"His fastball was really coming out well he's got unbelievable deception, he's got a great breaking ball and he's got a great change-up," Milwaukee manager Ron Roenicke said.
Sale is honored to pitch the opener, but he was unaware of the selection before the game.
"It was fun for me to go through that and experience it last year and I'm looking forward to it again," Sale said. "As much as you say you'll treat it like another start, it's the first one and you're going to be amped up about it. You have to corral yourself and pitch you're game."
The two-time All-Star allowed six earned runs in 2 2/3 innings in his previous Cactus League start against San Diego, but he was much sharper this time.
"I definitely wanted to work on location and command. My slider was a lot better than last time," he said. "It's a key pitch for me, something I really need to help me out. I worked on it a lot in my last bullpen situation."
The White Sox took a 4-3 lead in the ninth when Jared Mitchell scored on a fielder's choice by Jeff Keppinger. Roenicke challenged umpire Scott Barry's call at home plate but it was upheld by video replay. Andy Wilkins followed with a two-run single.
Roenicke has now challenged five calls this spring with all five being upheld by the umpires.
"That umpire (Barry) hadn't done a replay yet so when I went over and he goes `Will you challenge it? I haven't done one yet," Roenicke said. "So that's good for us, and good for him to do one."
White Sox: Sale, who was 11-14 with a 3.07 ERA last year, will make his second straight opening-day start.
"It's not fun when you face Sale. He's got pretty good stuff," said Milwaukee third baseman Aramis Ramirez, who struck out a flied out in his at-bats. "He looked like we were in the middle of the season."
Brewers: Milwaukee's Yovani Gallardo, expected to make his third straight opening-day start for the Brewers, matched Sale with 4 1/3 innings of two-hit ball.
Gallardo got into trouble in a long first inning. He walked Micah Johnson, allowed a double to Conor Gillaspie and a throwing error by Ramirez loaded the bases. But he regrouped to strike out Adam Dunn looking and Alexi Ramirez hit into a force play.

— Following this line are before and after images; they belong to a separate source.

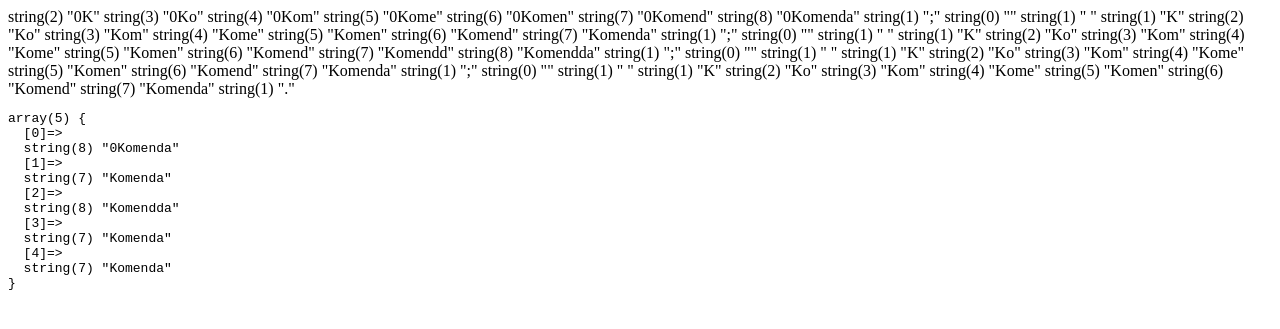
Repository: mahoone/revising_php
Page: http://localhost/Config.php
These files come from the project's save history. The page is drawn as it stood at one moment and after the next save; the edit follows.
The browser window is 1280 px wide. The pictures show the whole page.
The page is run by PHP 8.4 with error messages shown; the project is at /var/www/html/.

Above is the page before, as saved 2020-06-01 22:06:43.

After the next save:
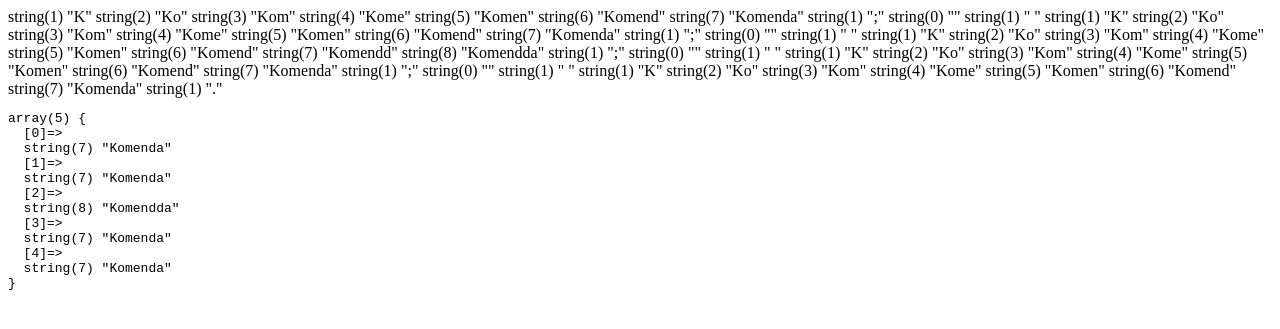
Saved 16 s later.
--- a/Config.php
+++ b/Config.php
@@ -1,7 +1,7 @@
 <?php
 
 $tekst = 'Komenda; Komenda; Komendda; Komenda; Komenda. To juz pomojamy.';
-$tablica = array(0);
+$tablica = array(0 => '');
 $t = 0;
 
 for($i = 0; $i < strlen($tekst); $i++)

"Command got away from me a little, I was too quick to the plate," he said. "But I was able to make pitches when I needed to and that was the most important thing. "(Dunn) is a good hitter with a lot of power, so you have to make pitches and keep it down."
In his second start of the spring after having a non-cancerous polyp removed from his colon in January, Ramirez had some adventures in the field. He committed two throwing errors in the first four innings, both on easy plays. His throw on Avisail Garcia's grounder pulled Mark Reynolds well off the base to the outfield side. His throw Tyler Flowers' chopper in the fourth sent Reynolds leaping high off the bags. After the second throw, Ramirez flipped his glove in the air in disgust.

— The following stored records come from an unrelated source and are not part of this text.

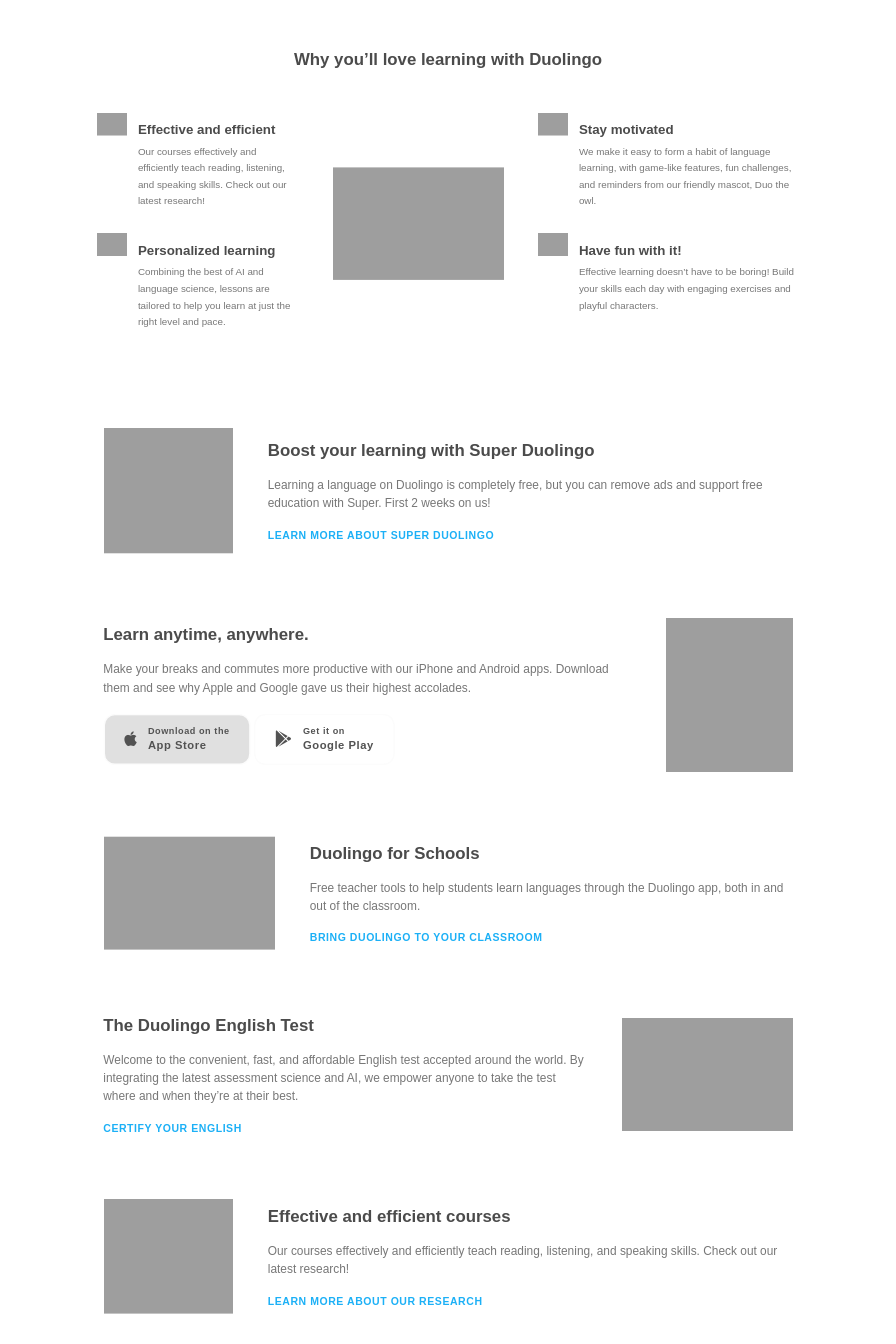
Repository: kauittt/duolingo-little
Page: login.html
These files come from the project's save history. The page is drawn as it stood at one moment and after the next save; the edit follows.
The browser window is 1280 px wide. The pictures show the part of the page from y = 937 to 2857 px (the page is 2857 px tall), at 70% of full size.
The pointer rests on the first visible `.download .section-content__link-item`.
Pictures or frames that could not be fetched are drawn as grey boxes. A picture or video elsewhere on the page could not be fetched, so the positions and the page height are approximate. Some web libraries are served in a nearby version.

Above is the page before, as saved 2023-03-26 20:58:51.

After the next save:
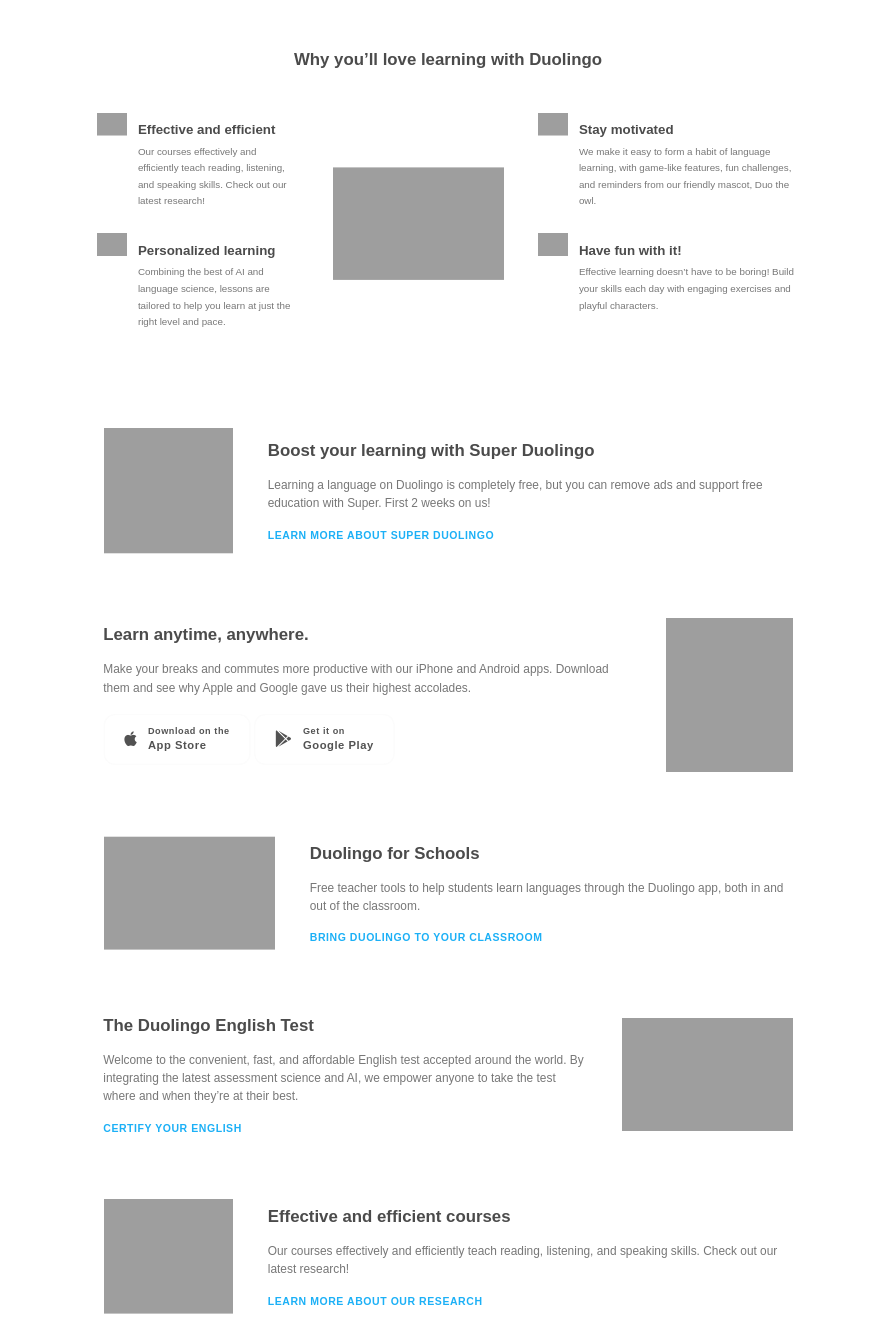
Saved 25 s later.
--- a/assets/css/stytes.css
+++ b/assets/css/stytes.css
@@ -227,8 +227,8 @@
 }
 
 .download .section-content__link-item:hover {
-    background: #ccc;
-    filter: none;
+    /* background: #ccc; */
+    /* filter: none; */
 }
 
 .section-content__link-item > i {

"I don't have my footwork going yet. That's what spring training is for," he said. "I feel pretty good out there, hopefully I look better than I played. Even in spring, you never want to make errors like that."
AND THEN THERE WERE 44 ...

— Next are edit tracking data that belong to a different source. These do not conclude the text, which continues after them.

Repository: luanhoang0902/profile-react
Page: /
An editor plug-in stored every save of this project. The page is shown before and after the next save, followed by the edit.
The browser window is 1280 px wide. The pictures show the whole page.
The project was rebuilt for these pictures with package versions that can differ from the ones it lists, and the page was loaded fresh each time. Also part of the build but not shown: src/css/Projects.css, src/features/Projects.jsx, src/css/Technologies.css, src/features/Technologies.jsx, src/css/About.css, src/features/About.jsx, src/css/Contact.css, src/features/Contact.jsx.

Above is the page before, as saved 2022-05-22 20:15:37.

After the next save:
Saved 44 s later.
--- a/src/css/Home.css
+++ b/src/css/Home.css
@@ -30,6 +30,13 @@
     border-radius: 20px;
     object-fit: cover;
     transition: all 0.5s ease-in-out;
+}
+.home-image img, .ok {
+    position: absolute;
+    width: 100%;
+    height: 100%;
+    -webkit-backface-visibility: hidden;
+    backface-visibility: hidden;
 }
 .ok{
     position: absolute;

The Brewers reduced their spring training roster to 44.
Milwaukee released RHP Michael Olmstead. Olmstead was signed by the Brewers as a free agent in November 2012. He was 1-1 with a 6.71 ERA with Triple-A Nashville and Double-A Huntsville last year. He was 0-1 with a 6.71 ERA in two Cactus League appearances over 1 1/3 innings.
The Brewers also returned OF Kentrail Davis, INF Hector Gomez, INF Taylor Green, OF Mitch Haniger and RHP David Goforth to their minor league camp, optioned 1B Hunter Morris, 1B/OF Jason Rogers, RHP Jimmy Nelson and RHP Ariel Pena to Triple-A Nashville and RHP Brooks Hall and RHP Kevin Shackelford to Double-A Huntsville.